*PROBLEM STATEMENT:* The whole listing is to be reproduced exactly as given.

*RECORDS FOR THE TASK:*

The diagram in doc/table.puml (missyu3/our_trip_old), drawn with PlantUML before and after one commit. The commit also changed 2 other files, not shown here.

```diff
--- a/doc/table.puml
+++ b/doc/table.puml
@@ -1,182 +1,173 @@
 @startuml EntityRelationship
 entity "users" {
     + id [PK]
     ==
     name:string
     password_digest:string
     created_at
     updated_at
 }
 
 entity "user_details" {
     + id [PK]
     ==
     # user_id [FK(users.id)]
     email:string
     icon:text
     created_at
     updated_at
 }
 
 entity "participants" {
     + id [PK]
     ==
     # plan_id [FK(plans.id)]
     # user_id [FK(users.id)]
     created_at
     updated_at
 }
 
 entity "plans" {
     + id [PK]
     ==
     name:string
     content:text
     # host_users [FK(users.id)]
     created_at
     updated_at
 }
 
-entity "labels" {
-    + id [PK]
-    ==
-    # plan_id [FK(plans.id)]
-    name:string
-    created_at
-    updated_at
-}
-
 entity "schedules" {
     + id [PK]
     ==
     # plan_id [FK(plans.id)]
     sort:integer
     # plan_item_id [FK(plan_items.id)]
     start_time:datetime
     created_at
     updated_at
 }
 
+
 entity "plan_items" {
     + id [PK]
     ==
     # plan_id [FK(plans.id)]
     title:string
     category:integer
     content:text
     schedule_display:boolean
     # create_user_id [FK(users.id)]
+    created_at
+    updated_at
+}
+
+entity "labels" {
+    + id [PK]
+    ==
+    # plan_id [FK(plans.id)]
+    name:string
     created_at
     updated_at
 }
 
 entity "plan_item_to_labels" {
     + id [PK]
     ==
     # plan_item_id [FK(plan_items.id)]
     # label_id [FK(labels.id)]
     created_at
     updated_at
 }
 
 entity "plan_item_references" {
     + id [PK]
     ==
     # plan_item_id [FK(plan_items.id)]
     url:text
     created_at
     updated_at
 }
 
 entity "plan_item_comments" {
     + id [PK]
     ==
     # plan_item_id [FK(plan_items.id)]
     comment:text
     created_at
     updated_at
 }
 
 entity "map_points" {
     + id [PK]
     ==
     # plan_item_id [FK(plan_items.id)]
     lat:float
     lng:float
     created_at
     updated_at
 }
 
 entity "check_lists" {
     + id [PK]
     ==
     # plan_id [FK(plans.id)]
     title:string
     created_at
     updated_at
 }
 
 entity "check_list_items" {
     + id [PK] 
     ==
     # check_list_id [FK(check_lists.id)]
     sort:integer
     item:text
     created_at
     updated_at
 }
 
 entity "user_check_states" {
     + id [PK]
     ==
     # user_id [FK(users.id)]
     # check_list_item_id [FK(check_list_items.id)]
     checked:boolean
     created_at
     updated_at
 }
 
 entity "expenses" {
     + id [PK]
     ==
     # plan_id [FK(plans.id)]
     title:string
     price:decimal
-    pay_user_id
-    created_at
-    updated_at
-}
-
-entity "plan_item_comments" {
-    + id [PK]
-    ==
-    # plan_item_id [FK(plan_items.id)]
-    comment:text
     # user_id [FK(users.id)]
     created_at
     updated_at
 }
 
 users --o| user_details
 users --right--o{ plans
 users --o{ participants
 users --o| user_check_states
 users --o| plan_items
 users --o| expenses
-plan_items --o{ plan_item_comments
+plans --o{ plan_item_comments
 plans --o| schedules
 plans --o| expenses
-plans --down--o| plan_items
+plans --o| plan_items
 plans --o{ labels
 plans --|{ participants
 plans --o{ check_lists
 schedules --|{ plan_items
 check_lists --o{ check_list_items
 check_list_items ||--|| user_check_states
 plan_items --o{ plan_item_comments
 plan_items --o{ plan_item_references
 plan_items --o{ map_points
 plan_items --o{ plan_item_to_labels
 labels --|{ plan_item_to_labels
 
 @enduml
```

*SOLUTION TO THIS PROBLEM:*
The diagram in doc/table.puml (missyu3/our_trip_old), drawn with PlantUML before and after one commit. The commit also changed 2 other files, not shown here.

```diff
--- a/doc/table.puml
+++ b/doc/table.puml
@@ -1,182 +1,173 @@
 @startuml EntityRelationship
 entity "users" {
     + id [PK]
     ==
     name:string
     password_digest:string
     created_at
     updated_at
 }
 
 entity "user_details" {
     + id [PK]
     ==
     # user_id [FK(users.id)]
     email:string
     icon:text
     created_at
     updated_at
 }
 
 entity "participants" {
     + id [PK]
     ==
     # plan_id [FK(plans.id)]
     # user_id [FK(users.id)]
     created_at
     updated_at
 }
 
 entity "plans" {
     + id [PK]
     ==
     name:string
     content:text
     # host_users [FK(users.id)]
     created_at
     updated_at
 }
 
-entity "labels" {
-    + id [PK]
-    ==
-    # plan_id [FK(plans.id)]
-    name:string
-    created_at
-    updated_at
-}
-
 entity "schedules" {
     + id [PK]
     ==
     # plan_id [FK(plans.id)]
     sort:integer
     # plan_item_id [FK(plan_items.id)]
     start_time:datetime
     created_at
     updated_at
 }
 
+
 entity "plan_items" {
     + id [PK]
     ==
     # plan_id [FK(plans.id)]
     title:string
     category:integer
     content:text
     schedule_display:boolean
     # create_user_id [FK(users.id)]
+    created_at
+    updated_at
+}
+
+entity "labels" {
+    + id [PK]
+    ==
+    # plan_id [FK(plans.id)]
+    name:string
     created_at
     updated_at
 }
 
 entity "plan_item_to_labels" {
     + id [PK]
     ==
     # plan_item_id [FK(plan_items.id)]
     # label_id [FK(labels.id)]
     created_at
     updated_at
 }
 
 entity "plan_item_references" {
     + id [PK]
     ==
     # plan_item_id [FK(plan_items.id)]
     url:text
     created_at
     updated_at
 }
 
 entity "plan_item_comments" {
     + id [PK]
     ==
     # plan_item_id [FK(plan_items.id)]
     comment:text
     created_at
     updated_at
 }
 
 entity "map_points" {
     + id [PK]
     ==
     # plan_item_id [FK(plan_items.id)]
     lat:float
     lng:float
     created_at
     updated_at
 }
 
 entity "check_lists" {
     + id [PK]
     ==
     # plan_id [FK(plans.id)]
     title:string
     created_at
     updated_at
 }
 
 entity "check_list_items" {
     + id [PK] 
     ==
     # check_list_id [FK(check_lists.id)]
     sort:integer
     item:text
     created_at
     updated_at
 }
 
 entity "user_check_states" {
     + id [PK]
     ==
     # user_id [FK(users.id)]
     # check_list_item_id [FK(check_list_items.id)]
     checked:boolean
     created_at
     updated_at
 }
 
 entity "expenses" {
     + id [PK]
     ==
     # plan_id [FK(plans.id)]
     title:string
     price:decimal
-    pay_user_id
-    created_at
-    updated_at
-}
-
-entity "plan_item_comments" {
-    + id [PK]
-    ==
-    # plan_item_id [FK(plan_items.id)]
-    comment:text
     # user_id [FK(users.id)]
     created_at
     updated_at
 }
 
 users --o| user_details
 users --right--o{ plans
 users --o{ participants
 users --o| user_check_states
 users --o| plan_items
 users --o| expenses
-plan_items --o{ plan_item_comments
+plans --o{ plan_item_comments
 plans --o| schedules
 plans --o| expenses
-plans --down--o| plan_items
+plans --o| plan_items
 plans --o{ labels
 plans --|{ participants
 plans --o{ check_lists
 schedules --|{ plan_items
 check_lists --o{ check_list_items
 check_list_items ||--|| user_check_states
 plan_items --o{ plan_item_comments
 plan_items --o{ plan_item_references
 plan_items --o{ map_points
 plan_items --o{ plan_item_to_labels
 labels --|{ plan_item_to_labels
 
 @enduml
```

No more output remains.